* **How to complete this task**:
Could you find each line of the data below that contains the word "Hospitalisation" and copy those lines?

* **Exercise materials**:

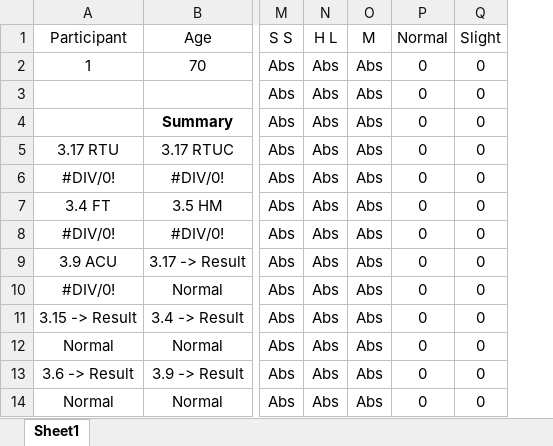
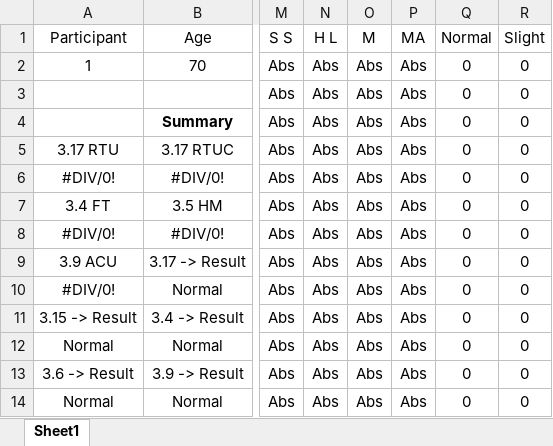
Before and after one commit to AMustafa4983/DataEntrySoftware, an Excel workbook: template/template.xlsx, sheet Sheet1, drawn as a sheet; only a part is shown, gaps mark what is left out; values as stored, in another font and other column widths than the file's, no borders; the diff names each change by its address in the sheet, - before the commit and + after, or states it on an @@ line.

```diff
--- a/template/template.xlsx (sheet Sheet1)
+++ b/template/template.xlsx (sheet Sheet1)
+column P (MA), rows 2-14: all Abs
```
Also changed, not shown: formulas that keep their value, 5 other files.
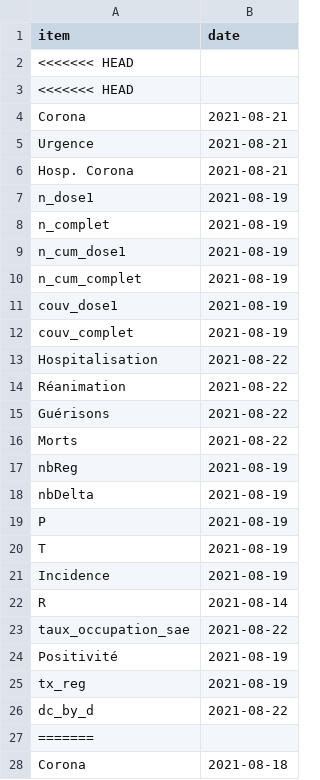
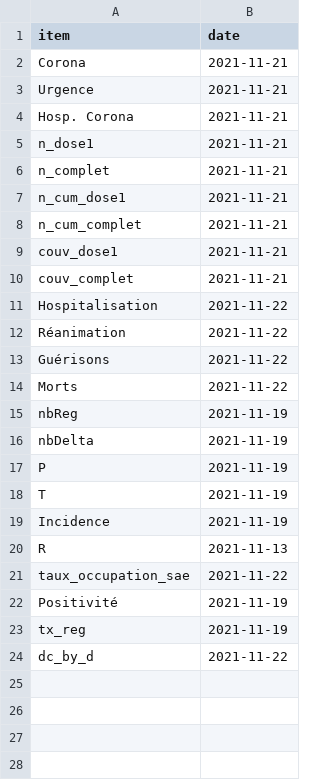
Before and after one commit to e-coucou/Rugby, a CSV file: html/data/last_date_fr.csv, drawn as a sheet; only a part is shown; the diff covers the shown part only.

```diff
--- a/html/data/last_date_fr.csv
+++ b/html/data/last_date_fr.csv
@@ -1,28 +1,24 @@
 item,date
-<<<<<<< HEAD
-<<<<<<< HEAD
-Corona,2021-08-21
-Urgence,2021-08-21
-Hosp. Corona,2021-08-21
-n_dose1,2021-08-19
-n_complet,2021-08-19
-n_cum_dose1,2021-08-19
-n_cum_complet,2021-08-19
-couv_dose1,2021-08-19
-couv_complet,2021-08-19
-Hospitalisation,2021-08-22
-Réanimation,2021-08-22
-Guérisons,2021-08-22
-Morts,2021-08-22
-nbReg,2021-08-19
-nbDelta,2021-08-19
-P,2021-08-19
-T,2021-08-19
-Incidence,2021-08-19
-R,2021-08-14
-taux_occupation_sae,2021-08-22
-Positivité,2021-08-19
-tx_reg,2021-08-19
-dc_by_d,2021-08-22
-=======
-Corona,2021-08-18
+Corona,2021-11-21
+Urgence,2021-11-21
+Hosp. Corona,2021-11-21
+n_dose1,2021-11-21
+n_complet,2021-11-21
+n_cum_dose1,2021-11-21
+n_cum_complet,2021-11-21
+couv_dose1,2021-11-21
+couv_complet,2021-11-21
+Hospitalisation,2021-11-22
+Réanimation,2021-11-22
+Guérisons,2021-11-22
+Morts,2021-11-22
+nbReg,2021-11-19
+nbDelta,2021-11-19
+P,2021-11-19
+T,2021-11-19
+Incidence,2021-11-19
+R,2021-11-13
+taux_occupation_sae,2021-11-22
+Positivité,2021-11-19
+tx_reg,2021-11-19
+dc_by_d,2021-11-22
```
Also changed, not shown: 48 removed rows elsewhere in this file, html/data/h_date.csv, html/data/h_date_100.csv, 4 other files.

* **Answer**:
-Hospitalisation,2021-08-22
+Hospitalisation,2021-11-22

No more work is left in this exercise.